“Still yet, there were persons that showed me and my other half a bad face and with that, I started to question a lot of things within the church. I started to advocate with the Human Rights and Social Justice Commission that falls under the Anglican Diocese and it didn’t take me anywhere. Because I was a lone soldier there, because a lot of LGBT persons were afraid to come out and advocate alongside us. Me and my partner were the lone soldiers and we were not going anywhere. I began to question whether my same-sex partner can have our union be blessed there? Can we be recognised as a couple?”
Pastor Livan, at that time, knew that there needed to be changes and work on a plan he always had.
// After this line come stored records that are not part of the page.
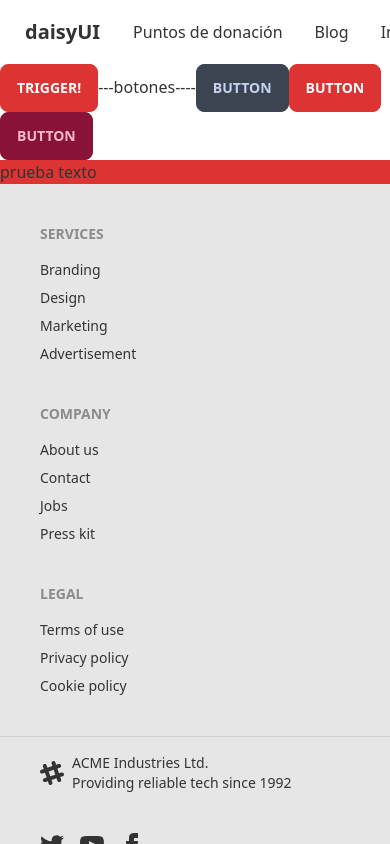
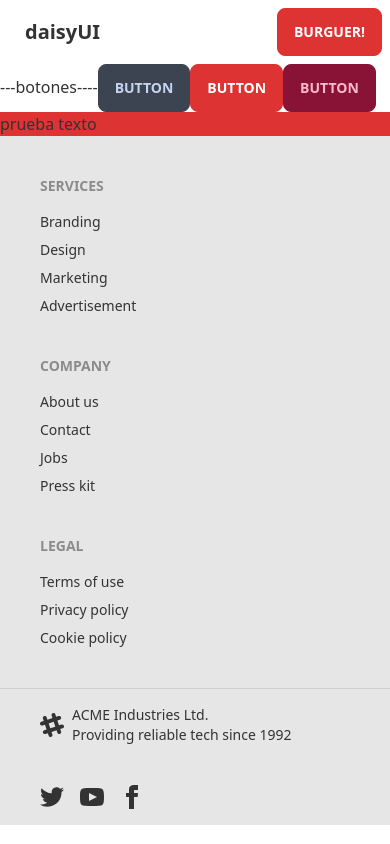
Before and after one commit to pablo-university/web-project, a Next.js app: page / in a window 390 px wide. Built offline with nearby package versions, Linux system fonts and the light colour scheme.

Commit message:
chore: edit menu

```diff
--- a/components/menu/index.jsx
+++ b/components/menu/index.jsx
@@ -1,3 +1,5 @@
+import Trigger from "components/drawer/Trigger";
+
 export default function index() {
   return (
     <div className="navbar bg-base-100">
@@ -5,7 +7,7 @@ export default function index() {
         <a className="btn btn-ghost normal-case text-xl">daisyUI</a>
       </div>
       <div className="flex-none">
-        <ul className="menu menu-horizontal p-0">
+        <ul className="menu menu-horizontal p-0 hidden lg:flex">
           <li>
             <a>Puntos de donación</a>
           </li>
@@ -36,6 +38,9 @@ export default function index() {
           </li>
           <button className="btn btn-primary">DONAR</button>
         </ul>
+        <ul className="menu menu-horizontal p-0 blok lg:hidden">
+          <Trigger>Burguer!</Trigger>
+        </ul>
       </div>
     </div>
   );
--- a/pages/index.jsx
+++ b/pages/index.jsx
@@ -1,10 +1,8 @@
 import LayoutWithDrawer from "components/layouts/LayoutWithDrawer";
-import Trigger from "components/drawer/Trigger";
 
 export default function Home() {
   return (
     <LayoutWithDrawer>
-      <Trigger>trigger!</Trigger>
       ---botones----
       <button className="btn">Button</button>
       <button className="btn btn-primary">Button</button>
```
He always envisioned a space where the LGBTQ community could be safe and from that vision came the Hope of Christ Anglican Church.
“I started to look on the Internet for LGBT-welcoming Anglican denominations which is independent. So, I found the United Anglo-Catholic Church and they are LGBT-welcoming. In that church, same-sex marriages are legal and recognised. I started my research and got hold of Father Rick, who is a former priest of the church and he gave me the information. He also submitted my name to the Bishop and explained what I wanted to do and I was welcomed,” Pastor Livan explained.
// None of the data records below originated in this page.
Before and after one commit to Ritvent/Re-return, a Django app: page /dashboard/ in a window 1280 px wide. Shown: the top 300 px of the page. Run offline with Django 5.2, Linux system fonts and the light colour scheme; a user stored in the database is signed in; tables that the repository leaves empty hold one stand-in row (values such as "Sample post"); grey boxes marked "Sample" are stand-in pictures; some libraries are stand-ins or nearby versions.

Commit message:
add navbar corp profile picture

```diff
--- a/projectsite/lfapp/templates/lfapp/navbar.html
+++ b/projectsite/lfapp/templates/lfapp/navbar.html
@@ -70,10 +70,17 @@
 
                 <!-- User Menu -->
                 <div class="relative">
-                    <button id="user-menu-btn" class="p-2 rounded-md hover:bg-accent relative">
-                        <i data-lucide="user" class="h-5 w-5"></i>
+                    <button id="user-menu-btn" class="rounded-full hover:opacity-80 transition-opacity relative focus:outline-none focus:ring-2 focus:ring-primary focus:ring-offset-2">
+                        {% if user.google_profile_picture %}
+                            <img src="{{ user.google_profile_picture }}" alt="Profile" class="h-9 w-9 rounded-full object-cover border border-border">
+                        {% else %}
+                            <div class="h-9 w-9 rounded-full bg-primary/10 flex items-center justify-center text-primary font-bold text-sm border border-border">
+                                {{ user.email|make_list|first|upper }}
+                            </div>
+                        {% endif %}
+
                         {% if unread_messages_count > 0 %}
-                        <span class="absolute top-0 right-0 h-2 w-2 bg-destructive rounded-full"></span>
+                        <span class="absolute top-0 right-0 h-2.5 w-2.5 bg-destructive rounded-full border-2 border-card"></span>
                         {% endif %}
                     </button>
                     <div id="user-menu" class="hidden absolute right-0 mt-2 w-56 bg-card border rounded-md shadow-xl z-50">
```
Last October, Pastor Livan gathered some of his friends and they formed the Trust Board to manage the church. They held several meetings and in January they held their first service.
“I was overwhelmed when we had our first service because we finally have a place where the LGBT community can be safe and worship. We were free from the homophobic teachings and I was happy. At first, the community did not know much about us, but from our second service the word started to get out and we were getting the support. It was very important for us to have our safe place, because persons who were kicked out of their churches now had a place to worship God and be themselves rather than going to a homophobic church,” he said.
“The message I am trying to get out there is God is not homophobic. God loves everyone and being out there is not a sin. Being gay is not a sin. God won’t punish nobody for being gay,” he added.
Pastor Livan said the word of God is one that encourages kindness and non-judgment so those are the principles on which he bases his messages.
The church now provides an escape for LGBTQ persons who are uncomfortable with the messages being shared in their respective churches.